EXERCISE OBJECTIVE: Gather each line containing the string "client" from these entries.

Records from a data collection
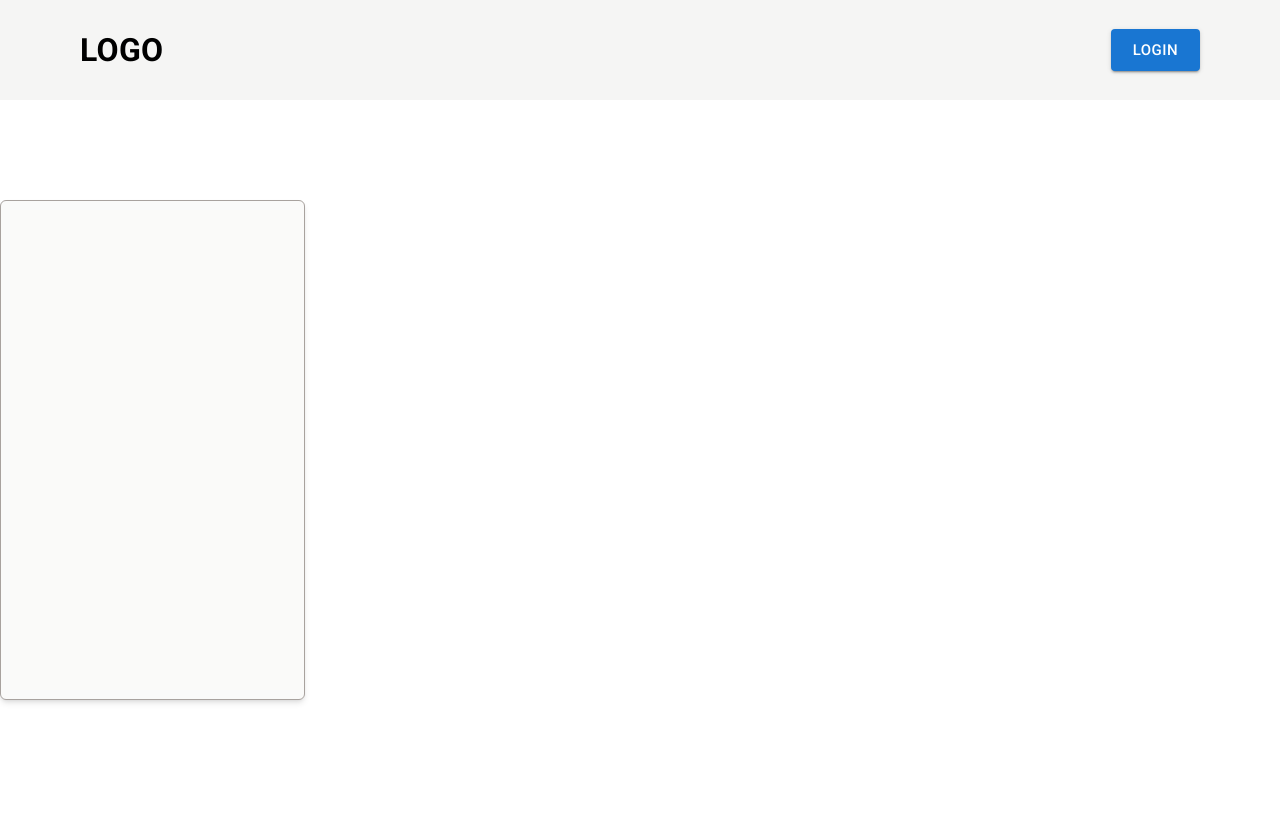
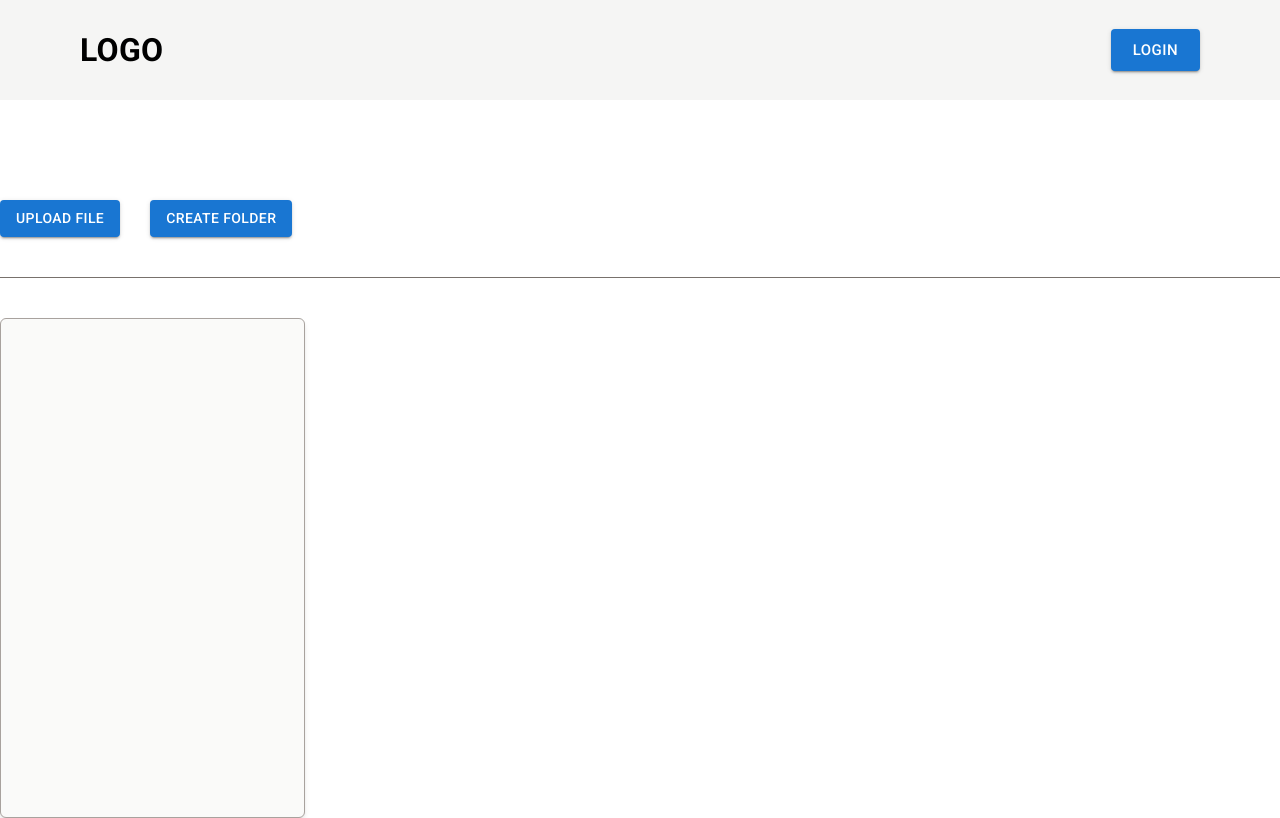
Before and after one commit to chinmayweb3/google-drive-replica, a React (Vite) app in the folder client/: page /drive in a window 1280 px wide. Built offline with nearby package versions, Linux system fonts and the light colour scheme; no server answers.

Commit message:
created drive and adding upload btn

```diff
--- a/client/src/pages/Drive.tsx
+++ b/client/src/pages/Drive.tsx
@@ -1,12 +1,12 @@
-import React from "react";
+import Files from "./drive/files";
+import Menu from "./drive/menu";
 
 const Drive = () => {
   return (
     <main className="min-h-[100%] pt-[100px]">
       <section className="mx-auto w-full max-w-[1440px] pt-[100px]">
-        <div className="grid grid-cols-4 gap-[20px]">
-          <div className="h-[500px] w-full rounded-md border border-stone-400 bg-stone-50 shadow-md"></div>
-        </div>
+        <Menu />
+        <Files />
       </section>
     </main>
   );
--- /dev/null
+++ b/client/src/pages/drive/files.tsx
@@ -0,0 +1,11 @@
+import React from "react";
+
+const Files = () => {
+  return (
+    <div className="grid grid-cols-4 gap-[20px]">
+      <div className="h-[500px] w-full rounded-md border border-stone-400 bg-stone-50 shadow-md"></div>
+    </div>
+  );
+};
+
+export default Files;
--- /dev/null
+++ b/client/src/pages/drive/menu.tsx
@@ -0,0 +1,30 @@
+import { Button } from "@mui/material";
+import { useRef } from "react";
+
+const Menu = () => {
+  const uploadRef = useRef<HTMLInputElement>(null);
+
+  const uploadItem = (e: React.ChangeEvent<HTMLInputElement>) => {
+    if (e.target.files) {
+      e.target.files[0];
+    }
+  };
+  return (
+    <div className="mb-[40px] flex gap-[30px] border-b border-stone-500 pb-[40px]">
+      <div className="relative">
+        <Button onClick={() => uploadRef?.current?.click()} variant="contained">
+          Upload File
+        </Button>
+        <input
+          onChange={uploadItem}
+          ref={uploadRef}
+          className="invisible absolute left-0 top-0 inline-block h-full w-full"
+          type="file"
+        />
+      </div>
+      <Button variant="contained">Create Folder</Button>
+    </div>
+  );
+};
+
+export default Menu;
```
Also changed, not shown: client/src/store/drive/driveStore.ts (added), client/src/store/drive/type.ts (added), 1 other file (tests, documents, lock files or other folders).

SOLUTION TO THIS EXERCISE:
Before and after one commit to chinmayweb3/google-drive-replica, a React (Vite) app in the folder client/: page /drive in a window 1280 px wide. Built offline with nearby package versions, Linux system fonts and the light colour scheme; no server answers.
--- a/client/src/pages/Drive.tsx
+++ b/client/src/pages/Drive.tsx
+++ b/client/src/pages/drive/files.tsx
+++ b/client/src/pages/drive/menu.tsx
Also changed, not shown: client/src/store/drive/driveStore.ts (added), client/src/store/drive/type.ts (added), 1 other file (tests, documents, lock files or other folders).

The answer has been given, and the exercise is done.